In today’s business environment, the mandate to reduce costs and improve performance often leads to a shared services opportunity. While this model works for many corporate services, it can truly pay big dividends for procurement. The challenge is NOT necessarily evaluating the concept, but rather starting on the right path. Throughout my career, I have been fortunate to work with leading Fortune 100 companies and several major Business Process Outsourcing (BPO) service providers. In doing so, I have observed both the glass half full and the glass half empty personality types struggle with startup challenges. In this blog posting I cover upfront topics to consider as you start up a shared services center. In my next posting we’ll go into how to leap frog your organization into a next generation share services center success story.
Starting a shared services center requires picking the path you believe offers the best chance of successful for your organization. Many glass half empty personalities will seek out “how can I/we make this not fail” shying away from risks and often missing opportunities to maximize value. While a glass half full personality might search for insight on pushing the boundaries to pursue greater success (more on that in my next posting). In the end, success can be measured across a wide ranging spectrum, in which both success and failure can be spectacular AND public. For example, the West Australian Government’s decision to decommission its IT Shared Services, while not procurement specific, was a pubic shared services failure and represented a significant cost, projected at $95 million in 2013, and ~$370 million overall to deconstruct. Regardless of how you view your glass, let’s discuss some key areas to consider for a good start.
Understanding the vision and developing guidelines
Being crystal clear on the vision of where the organization wants to go is critical, because lack of business clarity is like navigating with a broken compass, which often leads to going in circles. Being able to articulate the vision succinctly will also help stay the course when others may start to loose direction.
Gaining alignment up front in a few key areas can help smooth the path forward. Early thought should be given to the following topics:

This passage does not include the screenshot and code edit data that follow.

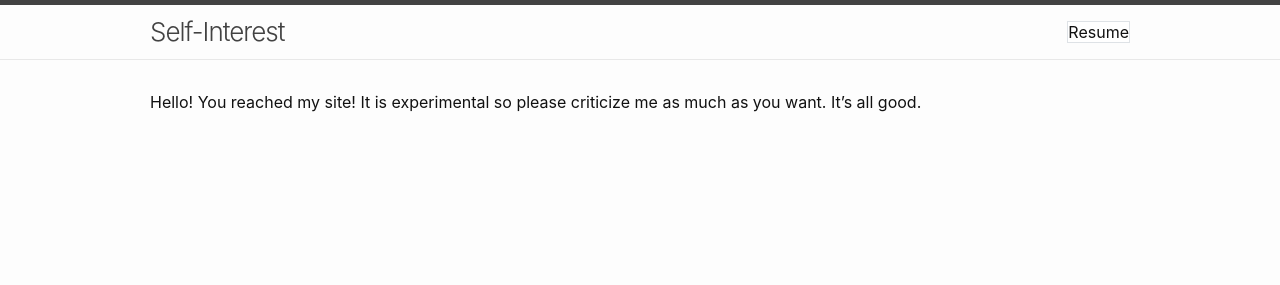
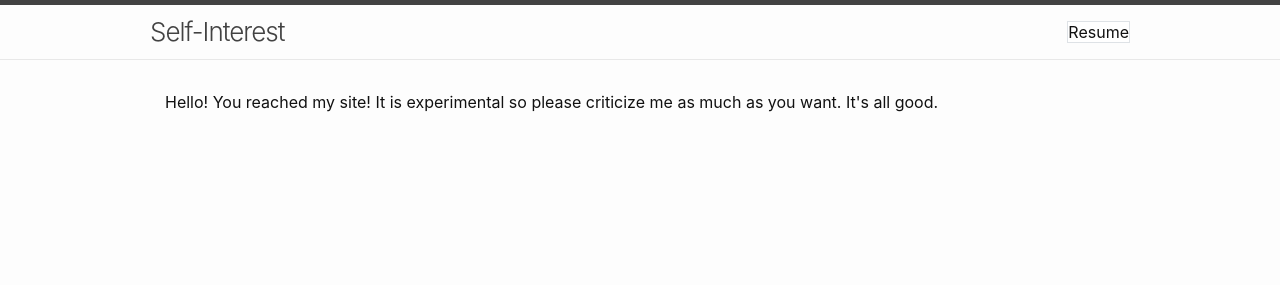
Before and after one commit to vincewho/self_interest, a Jekyll site: the page built from index.md, in a window 1280 px wide. Shown: the top 285 px of the page. Built offline with Jekyll 4.4.1, drawn with Linux system fonts in a browser that asks for light colours.

```diff
--- a/_includes/head.html
+++ b/_includes/head.html
@@ -3,7 +3,9 @@
   <meta http-equiv="X-UA-Compatible" content="IE=edge">
   <meta name="viewport" content="width=device-width, initial-scale=1">
   {%- seo -%}
+  <!-- Added bootstrap -->
   <link rel="stylesheet" href="https://stackpath.bootstrapcdn.com/bootstrap/4.4.1/css/bootstrap.min.css" integrity="sha384-Vkoo8x4CGsO3+Hhxv8T/Q5PaXtkKtu6ug5TOeNV6gBiFeWPGFN9MuhOf23Q9Ifjh" crossorigin="anonymous">
+  <!-- Original CSS -->
   <link rel="stylesheet" href="{{ "/assets/css/style.css" | relative_url }}">
   {%- feed_meta -%}
   <!-- {%- if jekyll.environment == 'production' and site.google_analytics -%} -->
--- a/_sass/minima/custom-styles.scss
+++ b/_sass/minima/custom-styles.scss
@@ -1,9 +1,4 @@
 // Placeholder to allow defining custom styles that override everything else.
 // (Use `_sass/minima/custom-variables.scss` to override variable defaults)
 
-//frontpage photo
-img[src*="#headshot"] {
-
-   width:150px;
-   height:100px;
-}
+// bootstrap container
--- a/index.md
+++ b/index.md
@@ -6,5 +6,6 @@ layout: home
 ---
 <!-- ![heashot](assets/images/headshot.jpg#headshot) -->
 
-
-Hello! You reached my site! It is experimental so please criticize me as much as you want. It's all good.
+<div class="container">
+    <p>Hello! You reached my site! It is experimental so please criticize me as much as you want. It's all good.</p>
+</div>
```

● Which functions / activities fit in scope (not all activities are a good fit)
- Centralized: to maximize efficiency
- Center of Excellence: to take advantage of expertise
- Regional: to handle local requirements
Tackling these types of questions upfront will hopefully help you avoid executing a second pass at the SSC design and then dealing with the cost and business disruption of unwinding / un-implementing an unsuccessful direction.
Company executives often ask how to speed up a project which sometimes translates into an accelerated design timeline, but a few simple questions can help drive visibility and alignment before anyone hits the accelerator.
Near term considerations which may change the outcome:
- When migrating a broken process to the shared service, will you fix-then-migrate or migrate-then-fix
- It’s not a question of the cheapest or fastest, but how to get the highest level of adoption with the most effective process
- Understanding your organization’s strengths and when and where to engage a third party service provider
- Locking in the business case is a great idea, but don’t forget the bottoms up validation
- Being fact based up front will help the validation process and potentially identify those areas that truly don’t fit and need to be de-scoped
Long term considerations for success:
- Moving to a shared service is a multi-phased endeavor, and the vision and objectives should be designed as such up front with realistic targets.
- Milestones should each deliver incremental value, and make it known that progress is cumulative and not expected to be complete at the end of the first step.
- Measure success across the end-to-end process and include internal customers
- Draw the lines of responsibility to include everyone involved, making the end-to-end process success part of everyone’s responsibility
- Culture change is often the hardest part; process and tools are table stakes for success
- The internal customer’s willingness to support the change and roll up their sleeves in rough times to fix issues is what will carry the initiative over the finish line.